**TRY IT:** From the entries below, extract every line that includes the word "shown".

══ EXERCISE INPUTS ══

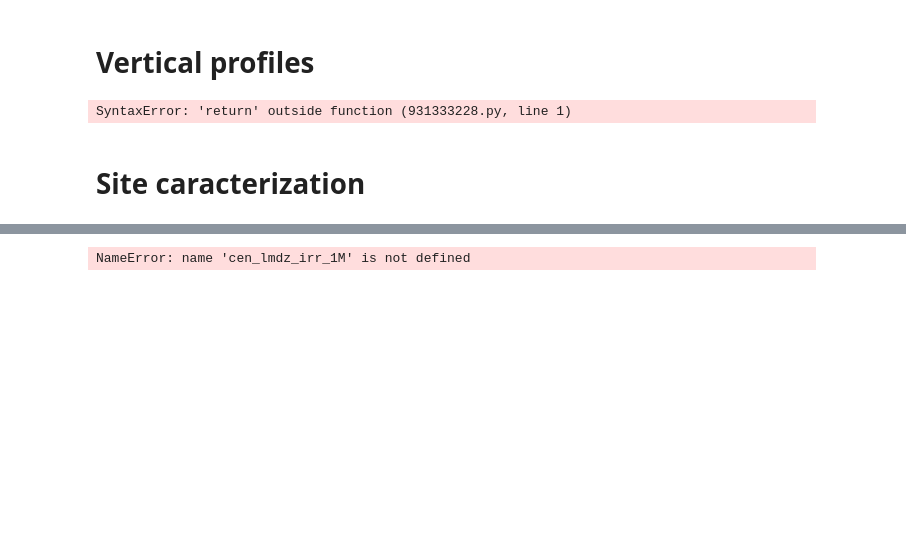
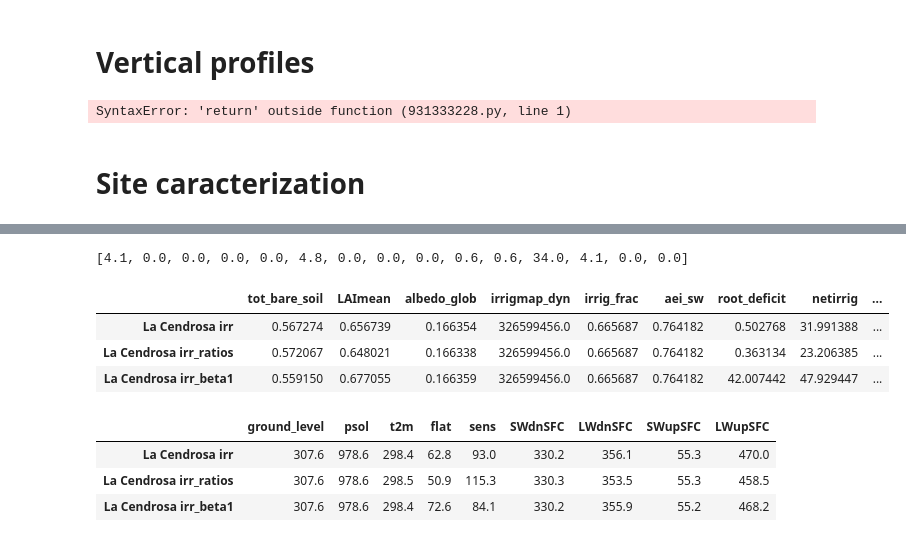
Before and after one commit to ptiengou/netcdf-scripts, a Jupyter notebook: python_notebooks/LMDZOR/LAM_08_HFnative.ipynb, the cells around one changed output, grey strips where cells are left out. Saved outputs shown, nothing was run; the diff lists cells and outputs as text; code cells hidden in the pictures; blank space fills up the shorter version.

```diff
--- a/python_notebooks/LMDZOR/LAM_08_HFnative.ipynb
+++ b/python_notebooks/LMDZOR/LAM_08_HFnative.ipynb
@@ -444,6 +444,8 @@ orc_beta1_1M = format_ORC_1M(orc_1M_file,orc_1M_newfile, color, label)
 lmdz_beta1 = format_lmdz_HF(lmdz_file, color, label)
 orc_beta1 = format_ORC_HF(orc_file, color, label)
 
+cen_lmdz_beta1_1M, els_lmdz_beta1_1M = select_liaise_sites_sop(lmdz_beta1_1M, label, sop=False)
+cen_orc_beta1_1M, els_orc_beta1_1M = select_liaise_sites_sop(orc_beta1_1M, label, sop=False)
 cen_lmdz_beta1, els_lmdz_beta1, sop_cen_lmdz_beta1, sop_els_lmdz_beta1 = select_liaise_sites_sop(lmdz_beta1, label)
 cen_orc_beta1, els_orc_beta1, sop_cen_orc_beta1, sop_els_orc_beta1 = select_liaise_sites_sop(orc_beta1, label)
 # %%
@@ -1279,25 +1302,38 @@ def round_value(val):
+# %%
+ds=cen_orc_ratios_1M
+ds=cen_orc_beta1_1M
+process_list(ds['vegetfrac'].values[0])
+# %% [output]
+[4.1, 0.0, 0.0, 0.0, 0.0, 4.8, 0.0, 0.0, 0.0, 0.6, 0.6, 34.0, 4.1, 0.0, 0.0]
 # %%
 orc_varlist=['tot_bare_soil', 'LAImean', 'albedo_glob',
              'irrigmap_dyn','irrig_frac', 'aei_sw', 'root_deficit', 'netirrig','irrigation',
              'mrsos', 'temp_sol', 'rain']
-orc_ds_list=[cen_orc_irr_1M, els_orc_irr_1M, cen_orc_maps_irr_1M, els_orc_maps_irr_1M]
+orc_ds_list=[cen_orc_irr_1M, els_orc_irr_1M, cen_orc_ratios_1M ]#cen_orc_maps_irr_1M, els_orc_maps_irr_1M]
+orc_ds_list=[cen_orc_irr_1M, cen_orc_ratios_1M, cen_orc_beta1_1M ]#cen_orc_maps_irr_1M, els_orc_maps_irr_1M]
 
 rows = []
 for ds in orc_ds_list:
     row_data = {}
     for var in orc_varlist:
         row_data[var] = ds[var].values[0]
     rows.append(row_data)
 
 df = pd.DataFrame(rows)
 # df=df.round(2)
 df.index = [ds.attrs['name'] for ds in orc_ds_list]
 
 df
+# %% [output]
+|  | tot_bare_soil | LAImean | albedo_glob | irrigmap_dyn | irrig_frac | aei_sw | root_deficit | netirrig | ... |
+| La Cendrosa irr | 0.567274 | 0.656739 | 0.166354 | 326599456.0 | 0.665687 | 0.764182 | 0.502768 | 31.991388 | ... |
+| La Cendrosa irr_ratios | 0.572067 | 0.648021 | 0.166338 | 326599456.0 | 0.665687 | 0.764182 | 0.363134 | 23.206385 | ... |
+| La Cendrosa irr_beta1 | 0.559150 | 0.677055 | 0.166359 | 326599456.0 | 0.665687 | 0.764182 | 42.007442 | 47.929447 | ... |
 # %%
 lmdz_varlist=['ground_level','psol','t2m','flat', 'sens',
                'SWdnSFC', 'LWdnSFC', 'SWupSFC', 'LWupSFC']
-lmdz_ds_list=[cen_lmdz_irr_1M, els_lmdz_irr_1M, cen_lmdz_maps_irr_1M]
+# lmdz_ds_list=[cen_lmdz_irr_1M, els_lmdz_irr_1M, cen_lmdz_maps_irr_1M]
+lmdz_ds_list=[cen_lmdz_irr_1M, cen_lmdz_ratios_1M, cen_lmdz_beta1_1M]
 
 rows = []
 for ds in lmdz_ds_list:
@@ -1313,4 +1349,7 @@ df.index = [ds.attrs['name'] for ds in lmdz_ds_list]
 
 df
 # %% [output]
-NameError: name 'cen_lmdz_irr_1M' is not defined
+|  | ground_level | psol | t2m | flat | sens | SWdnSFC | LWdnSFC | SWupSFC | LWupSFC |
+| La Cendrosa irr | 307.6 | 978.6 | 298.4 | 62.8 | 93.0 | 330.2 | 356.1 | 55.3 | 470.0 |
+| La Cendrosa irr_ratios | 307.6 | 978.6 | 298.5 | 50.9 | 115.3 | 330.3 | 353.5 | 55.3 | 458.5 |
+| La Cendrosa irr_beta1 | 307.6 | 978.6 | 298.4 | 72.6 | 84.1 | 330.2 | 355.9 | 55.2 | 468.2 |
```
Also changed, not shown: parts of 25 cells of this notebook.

═══
══ EXERCISE INPUTS ══

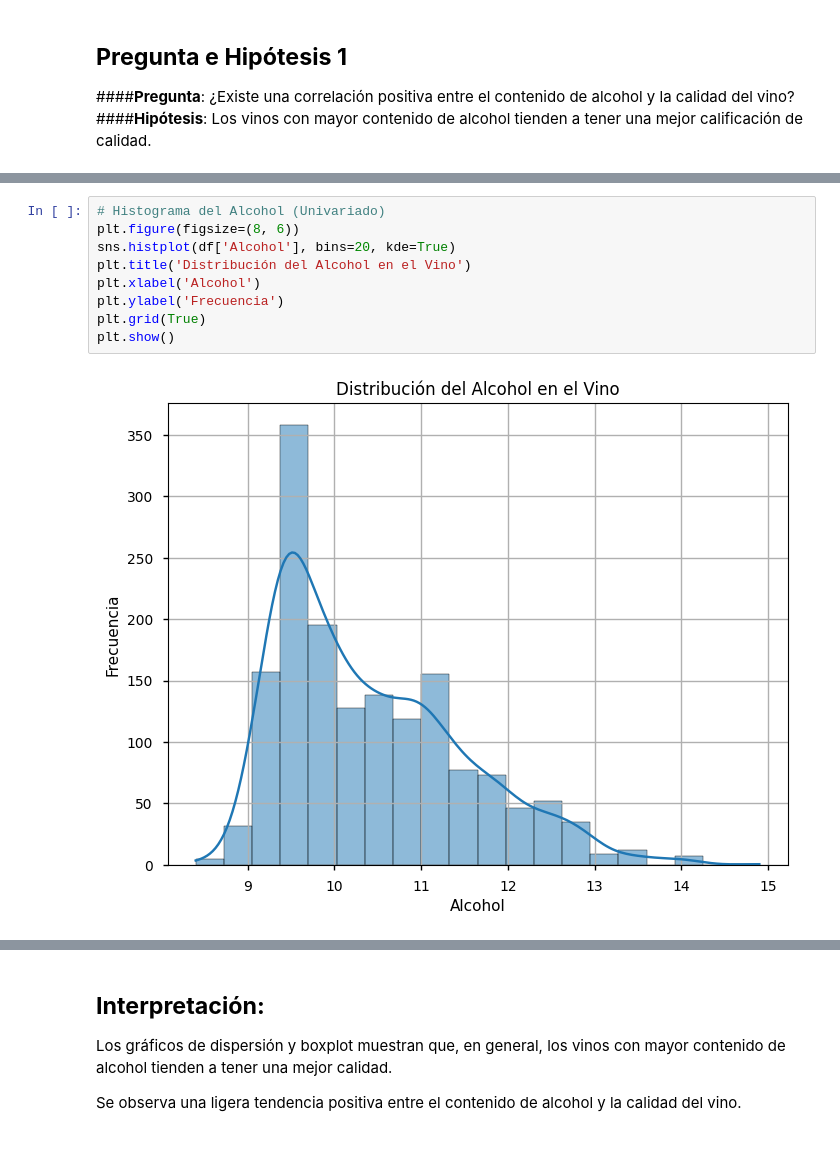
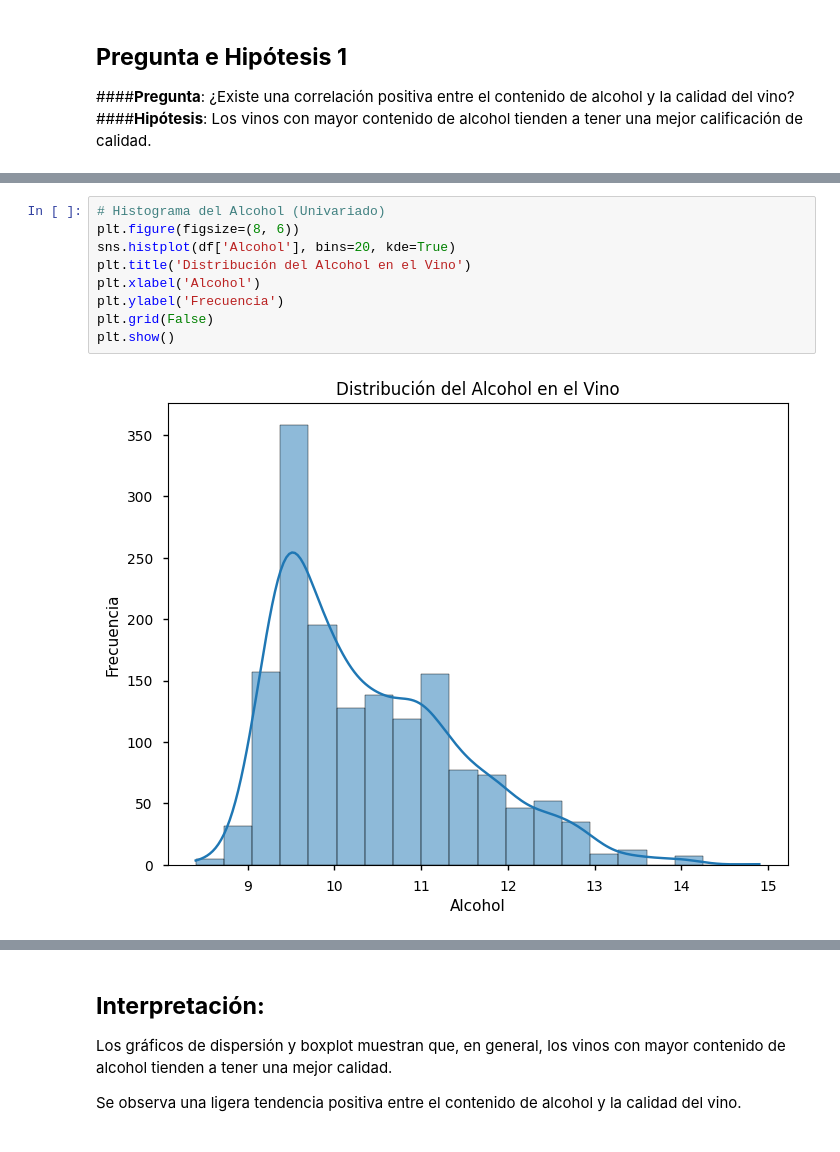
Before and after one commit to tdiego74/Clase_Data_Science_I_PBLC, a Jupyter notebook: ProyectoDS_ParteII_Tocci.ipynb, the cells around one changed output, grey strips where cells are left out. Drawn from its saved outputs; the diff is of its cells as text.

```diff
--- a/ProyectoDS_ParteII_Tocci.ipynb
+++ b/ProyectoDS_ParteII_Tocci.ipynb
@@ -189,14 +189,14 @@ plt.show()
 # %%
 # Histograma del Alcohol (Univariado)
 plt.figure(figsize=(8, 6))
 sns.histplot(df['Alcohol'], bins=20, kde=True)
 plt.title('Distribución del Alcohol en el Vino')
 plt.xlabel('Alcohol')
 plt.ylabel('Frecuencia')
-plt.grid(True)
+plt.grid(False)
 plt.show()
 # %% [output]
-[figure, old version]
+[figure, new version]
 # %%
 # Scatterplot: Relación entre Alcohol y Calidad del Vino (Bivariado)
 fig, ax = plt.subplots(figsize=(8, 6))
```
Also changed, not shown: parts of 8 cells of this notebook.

═══
══ EXERCISE INPUTS ══

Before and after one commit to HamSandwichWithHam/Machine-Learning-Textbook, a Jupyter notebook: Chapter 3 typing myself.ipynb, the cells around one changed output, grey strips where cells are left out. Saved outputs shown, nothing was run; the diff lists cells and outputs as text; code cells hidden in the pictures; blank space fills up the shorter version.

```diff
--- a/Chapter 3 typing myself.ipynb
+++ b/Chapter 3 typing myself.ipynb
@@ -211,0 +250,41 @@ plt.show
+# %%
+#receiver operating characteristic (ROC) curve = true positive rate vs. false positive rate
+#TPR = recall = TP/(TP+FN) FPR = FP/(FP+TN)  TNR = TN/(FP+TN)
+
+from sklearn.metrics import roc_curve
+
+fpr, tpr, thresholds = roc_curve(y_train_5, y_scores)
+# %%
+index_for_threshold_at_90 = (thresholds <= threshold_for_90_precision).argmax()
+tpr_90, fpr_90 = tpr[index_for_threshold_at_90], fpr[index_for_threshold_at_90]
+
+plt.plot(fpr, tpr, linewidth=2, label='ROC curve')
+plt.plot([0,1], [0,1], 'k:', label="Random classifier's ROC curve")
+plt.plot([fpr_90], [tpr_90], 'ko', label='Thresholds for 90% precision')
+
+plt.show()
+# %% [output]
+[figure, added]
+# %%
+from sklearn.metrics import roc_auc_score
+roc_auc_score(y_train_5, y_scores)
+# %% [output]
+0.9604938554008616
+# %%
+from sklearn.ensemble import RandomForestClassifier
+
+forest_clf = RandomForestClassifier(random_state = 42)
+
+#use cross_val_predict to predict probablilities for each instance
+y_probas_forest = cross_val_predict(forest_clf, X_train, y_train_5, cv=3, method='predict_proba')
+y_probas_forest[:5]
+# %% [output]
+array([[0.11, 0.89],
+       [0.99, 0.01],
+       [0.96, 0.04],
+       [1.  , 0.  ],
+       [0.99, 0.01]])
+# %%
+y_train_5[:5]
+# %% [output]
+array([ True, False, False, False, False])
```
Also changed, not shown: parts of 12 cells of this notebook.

═══

**RESPONSE BOX:**
Before and after one commit to ptiengou/netcdf-scripts, a Jupyter notebook: python_notebooks/LMDZOR/LAM_08_HFnative.ipynb, the cells around one changed output, grey strips where cells are left out. Saved outputs shown, nothing was run; the diff lists cells and outputs as text; code cells hidden in the pictures; blank space fills up the shorter version.
Also changed, not shown: parts of 25 cells of this notebook.
Also changed, not shown: parts of 8 cells of this notebook.
Before and after one commit to HamSandwichWithHam/Machine-Learning-Textbook, a Jupyter notebook: Chapter 3 typing myself.ipynb, the cells around one changed output, grey strips where cells are left out. Saved outputs shown, nothing was run; the diff lists cells and outputs as text; code cells hidden in the pictures; blank space fills up the shorter version.
Also changed, not shown: parts of 12 cells of this notebook.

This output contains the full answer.